━━━━━ INPUT MATERIAL ━━━━━
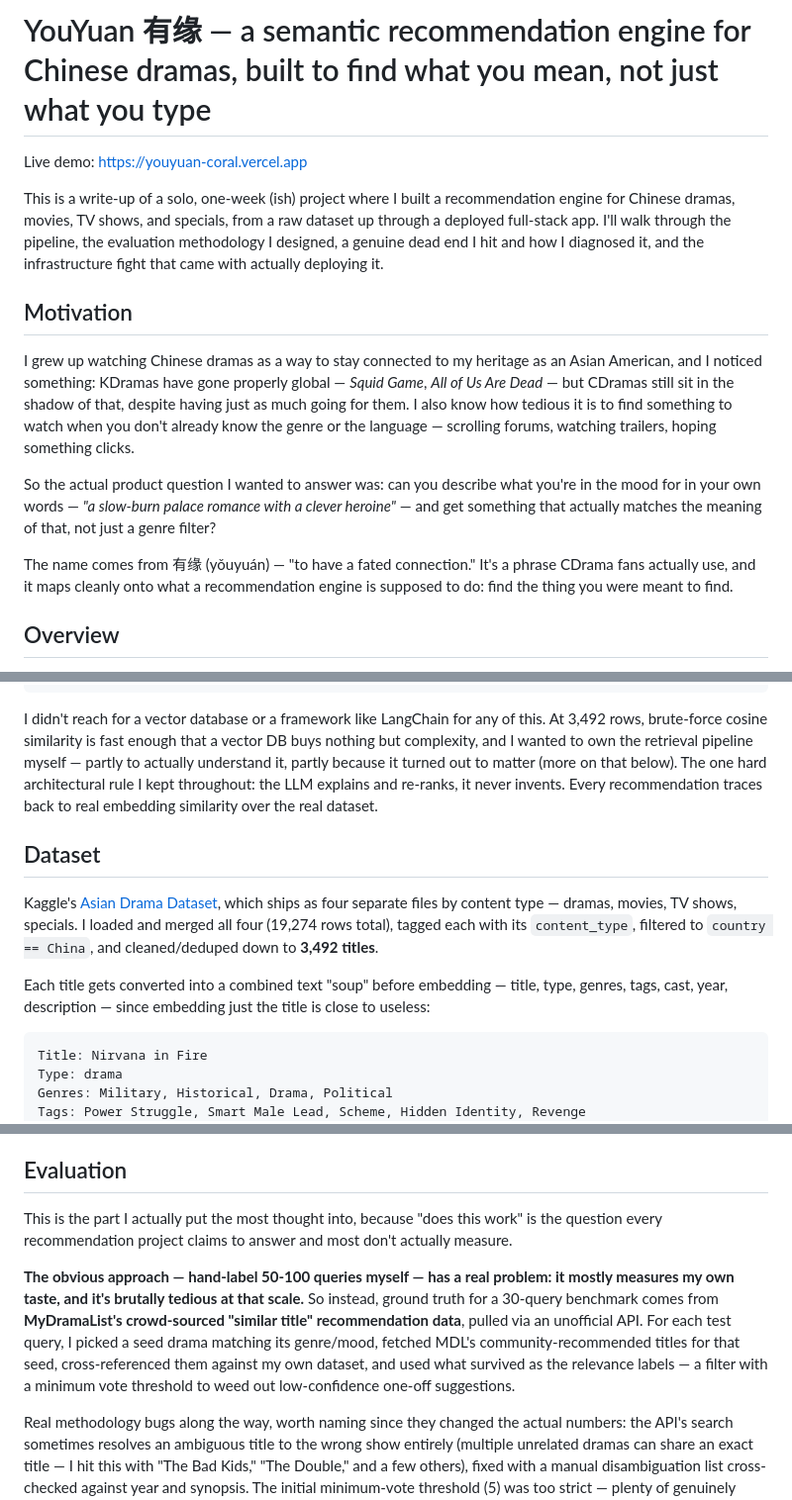
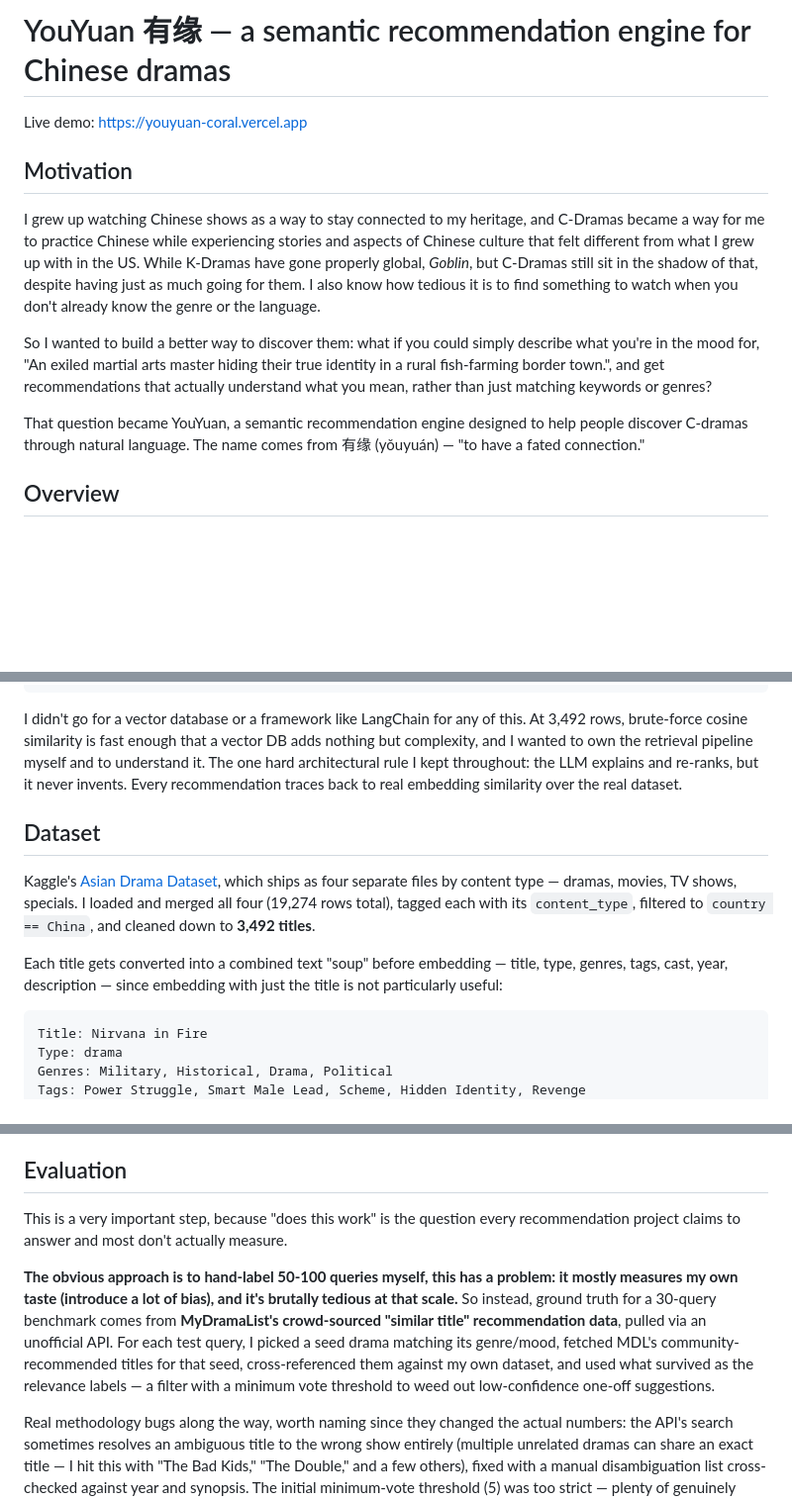
Before and after one commit to DannyZhengg/YouYuan, a Markdown page: README.md, 3 parts joined by grey strips. Shown at 99% size. Drawn GitHub-style; blank space fills up the shorter version.

Commit message:
Revise README for clarity and conciseness
Updated the README to improve clarity and conciseness, removing redundant phrases and enhancing the overall flow of information.

````diff
--- a/README.md
+++ b/README.md
@@ -1,16 +1,14 @@
-# YouYuan 有缘 — a semantic recommendation engine for Chinese dramas, built to find what you mean, not just what you type
+# YouYuan 有缘 — a semantic recommendation engine for Chinese dramas
 
 Live demo: https://youyuan-coral.vercel.app
 
-This is a write-up of a solo, one-week (ish) project where I built a recommendation engine for Chinese dramas, movies, TV shows, and specials, from a raw dataset up through a deployed full-stack app. I'll walk through the pipeline, the evaluation methodology I designed, a genuine dead end I hit and how I diagnosed it, and the infrastructure fight that came with actually deploying it.
-
 ## Motivation
 
-I grew up watching Chinese dramas as a way to stay connected to my heritage as an Asian American, and I noticed something: KDramas have gone properly global — *Squid Game*, *All of Us Are Dead* — but CDramas still sit in the shadow of that, despite having just as much going for them. I also know how tedious it is to find something to watch when you don't already know the genre or the language — scrolling forums, watching trailers, hoping something clicks.
+I grew up watching Chinese shows as a way to stay connected to my heritage, and C-Dramas became a way for me to practice Chinese while experiencing stories and aspects of Chinese culture that felt different from what I grew up with in the US. While K-Dramas have gone properly global, *Goblin*, but C-Dramas still sit in the shadow of that, despite having just as much going for them. I also know how tedious it is to find something to watch when you don't already know the genre or the language.
 
-So the actual product question I wanted to answer was: can you describe what you're in the mood for in your own words — *"a slow-burn palace romance with a clever heroine"* — and get something that actually matches the meaning of that, not just a genre filter?
+So I wanted to build a better way to discover them: what if you could simply describe what you're in the mood for, "An exiled martial arts master hiding their true identity in a rural fish-farming border town.", and get recommendations that actually understand what you mean, rather than just matching keywords or genres?
 
-The name comes from 有缘 (yǒuyuán) — "to have a fated connection." It's a phrase CDrama fans actually use, and it maps cleanly onto what a recommendation engine is supposed to do: find the thing you were meant to find.
+That question became YouYuan, a semantic recommendation engine designed to help people discover C-dramas through natural language. The name comes from 有缘 (yǒuyuán) — "to have a fated connection."
 
 ## Overview
 
@@ -48,13 +46,13 @@ Raw dataset (4 files, 19,274 rows)
    Final ranked list → React frontend
 ```
 
-I didn't reach for a vector database or a framework like LangChain for any of this. At 3,492 rows, brute-force cosine similarity is fast enough that a vector DB buys nothing but complexity, and I wanted to own the retrieval pipeline myself — partly to actually understand it, partly because it turned out to matter (more on that below). The one hard architectural rule I kept throughout: the LLM explains and re-ranks, it never invents. Every recommendation traces back to real embedding similarity over the real dataset.
+I didn't go for a vector database or a framework like LangChain for any of this. At 3,492 rows, brute-force cosine similarity is fast enough that a vector DB adds nothing but complexity, and I wanted to own the retrieval pipeline myself and to understand it. The one hard architectural rule I kept throughout: the LLM explains and re-ranks, but it never invents. Every recommendation traces back to real embedding similarity over the real dataset.
 
 ## Dataset
 
-Kaggle's [Asian Drama Dataset](https://www.kaggle.com/datasets/lakhindarpal/asian-drama-dataset), which ships as four separate files by content type — dramas, movies, TV shows, specials. I loaded and merged all four (19,274 rows total), tagged each with its `content_type`, filtered to `country == China`, and cleaned/deduped down to **3,492 titles**.
+Kaggle's [Asian Drama Dataset](https://www.kaggle.com/datasets/lakhindarpal/asian-drama-dataset), which ships as four separate files by content type — dramas, movies, TV shows, specials. I loaded and merged all four (19,274 rows total), tagged each with its `content_type`, filtered to `country == China`, and cleaned down to **3,492 titles**.
 
-Each title gets converted into a combined text "soup" before embedding — title, type, genres, tags, cast, year, description — since embedding just the title is close to useless:
+Each title gets converted into a combined text "soup" before embedding — title, type, genres, tags, cast, year, description — since embedding with just the title is not particularly useful:
 
 ```
 Title: Nirvana in Fire
@@ -70,9 +68,9 @@ The source files are nested JSON (genres and tags are lists of `{name, id}` dict
 
 ## Evaluation
 
-This is the part I actually put the most thought into, because "does this work" is the question every recommendation project claims to answer and most don't actually measure.
+This is a very important step, because "does this work" is the question every recommendation project claims to answer and most don't actually measure.
 
-**The obvious approach — hand-label 50-100 queries myself — has a real problem: it mostly measures my own taste, and it's brutally tedious at that scale.** So instead, ground truth for a 30-query benchmark comes from **MyDramaList's crowd-sourced "similar title" recommendation data**, pulled via an unofficial API. For each test query, I picked a seed drama matching its genre/mood, fetched MDL's community-recommended titles for that seed, cross-referenced them against my own dataset, and used what survived as the relevance labels — a filter with a minimum vote threshold to weed out low-confidence one-off suggestions.
+**The obvious approach is to hand-label 50-100 queries myself, this has a problem: it mostly measures my own taste (introduce a lot of bias), and it's brutally tedious at that scale.** So instead, ground truth for a 30-query benchmark comes from **MyDramaList's crowd-sourced "similar title" recommendation data**, pulled via an unofficial API. For each test query, I picked a seed drama matching its genre/mood, fetched MDL's community-recommended titles for that seed, cross-referenced them against my own dataset, and used what survived as the relevance labels — a filter with a minimum vote threshold to weed out low-confidence one-off suggestions.
 
 Real methodology bugs along the way, worth naming since they changed the actual numbers: the API's search sometimes resolves an ambiguous title to the wrong show entirely (multiple unrelated dramas can share an exact title — I hit this with "The Bad Kids," "The Double," and a few others), fixed with a manual disambiguation list cross-checked against year and synopsis. The initial minimum-vote threshold (5) was too strict — plenty of genuinely good MDL recommendations have very low vote counts — lowered to 1 after checking the raw data.
 
````
Also changed, not shown: other parts of README.md (+1 -3 lines).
━━━━━
**EXERCISE DIRECTIONS:** Copy out, from the material above, each line where the word "after" is present.

**WRITTEN SOLUTION:**
Before and after one commit to DannyZhengg/YouYuan, a Markdown page: README.md, 3 parts joined by grey strips. Shown at 99% size. Drawn GitHub-style; blank space fills up the shorter version.
 Real methodology bugs along the way, worth naming since they changed the actual numbers: the API's search sometimes resolves an ambiguous title to the wrong show entirely (multiple unrelated dramas can share an exact title — I hit this with "The Bad Kids," "The Double," and a few others), fixed with a manual disambiguation list cross-checked against year and synopsis. The initial minimum-vote threshold (5) was too strict — plenty of genuinely good MDL recommendations have very low vote counts — lowered to 1 after checking the raw data.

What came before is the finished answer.